The St. John's University Libraries own one of the ten extant
copies of the third edition of the first German Bible printed in
America. In 1776, all but a few copies of the Saur Bible were
destroyed when the British invaded Germantown and converted the
freshly printed leaves into litter for their horses and paper for
their cartridges; hence its name--Gunwad Bible. Christoph Saur's
daughter Catherine rescued a handful of copies which she had bound
for members of the family.
Among the Rare Books the Libraries also count an Ethiopian
Psalter. This Amharic manuscript on vellum is attached to wooden
boards and housed in its own goat-hide carrying case. Our holdings
of three incunabula, a Bible printed in Venice 1492 and two
different editions of St. Augustine's works (1486 and 1497),
represent the earliest Western printed book production efforts.
Much of the collection (over 800 volumes) consists of transfers
from the general circulating collection and donations from parish,
seminary and private clerical libraries. As a result there are
several 16th- and 17th-century editions of works of the Church

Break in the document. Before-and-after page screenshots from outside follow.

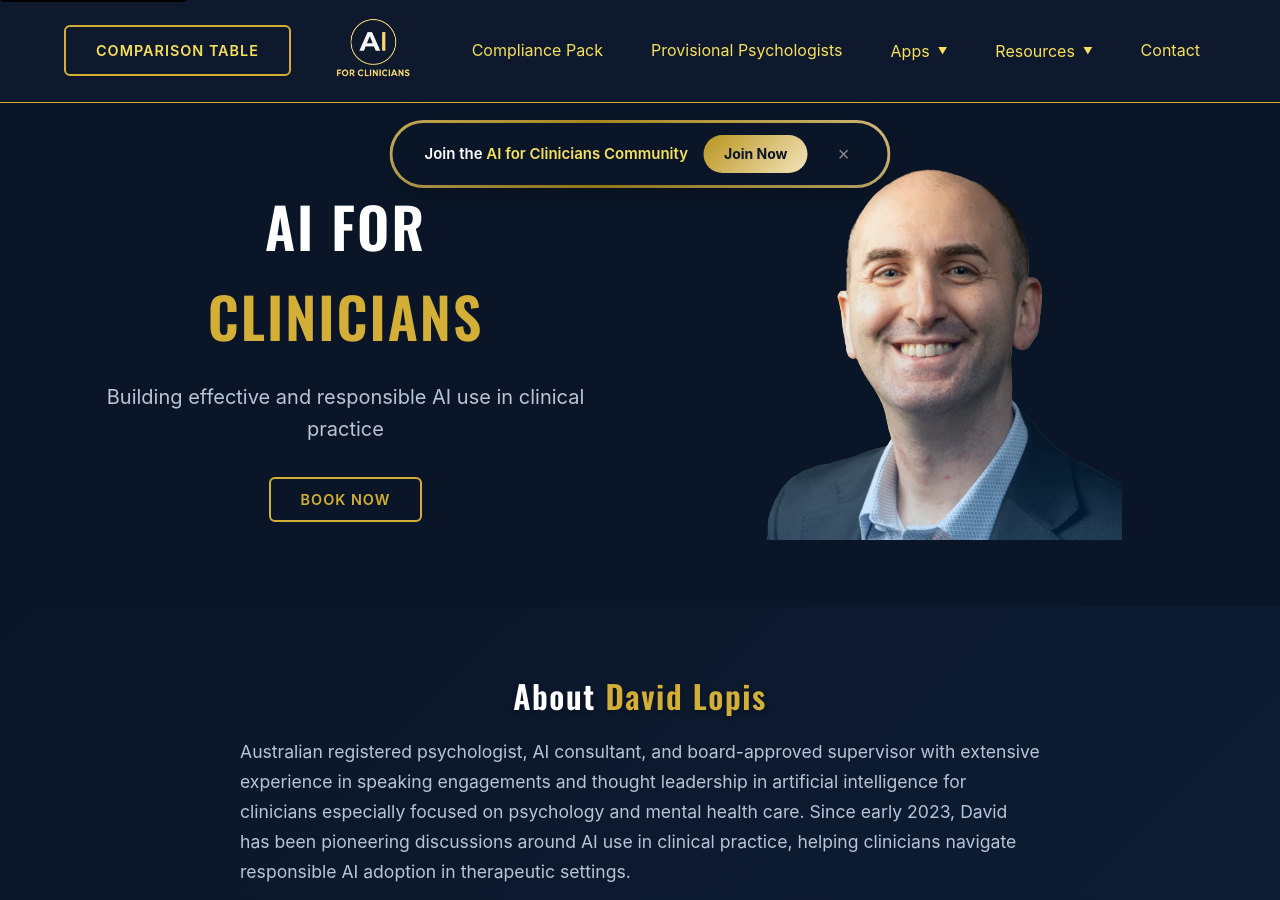
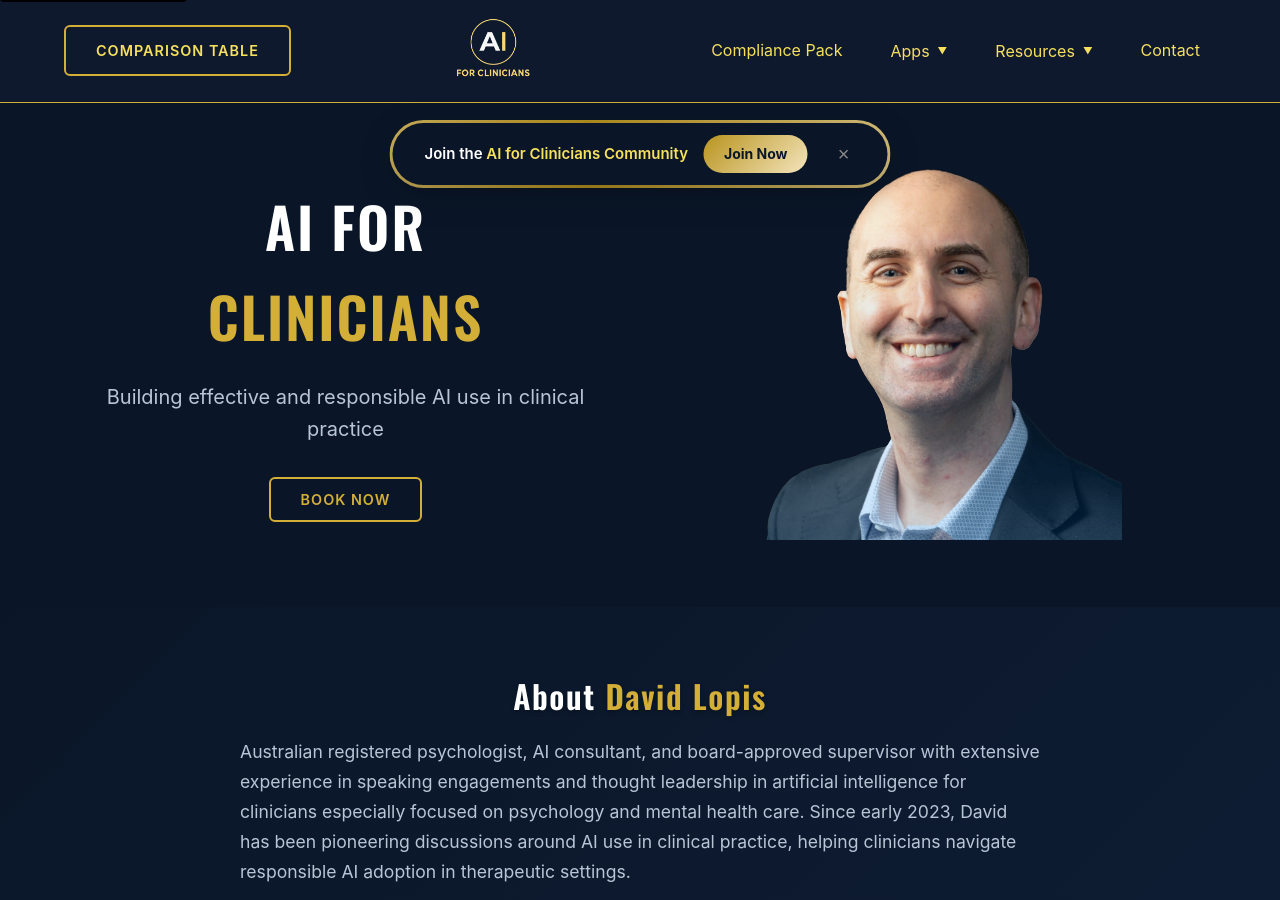
Before and after one commit to keisler-au/aiforclin, a Jekyll site: the page built from index.html, in a window 1280 px wide and 900 px high. Built offline with Jekyll 4.4.1, drawn with Linux system fonts in a browser that asks for light colours; some of the changed lines change nothing that is shown.

Commit message:
archive provisional psychologists page

```diff
--- a/_config.yml
+++ b/_config.yml
@@ -21,3 +21,7 @@
 #     - https://twitter.com/your-handle
 # twitter:
 #   username: your-handle
+
+## _archived folder:
+exclude:
+  - provisional-psychologists/index.html
--- a/_includes/nav-bar.html
+++ b/_includes/nav-bar.html
@@ -31,9 +31,9 @@
         <li>
           <a href="{{ '/compliance/' | relative_url }}" class="nav-link">Compliance Pack</a>
         </li>
-        <li class="dropdown">
+        <!-- <li class="dropdown">
           <a href="{{ '/provisional-psychologists/' | relative_url }}" class="nav-link">Provisional Psychologists</a>
-        </li>
+        </li> -->
         <li class="dropdown">
           <button class="dropdown-toggle" aria-expanded="false" aria-haspopup="true">
             Apps
```
Also changed, not shown: _archived/provisional-psychologists/index.html (renamed from provisional-psychologists/index.html).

Fathers and 18th- and 19th-century writings of missionaries.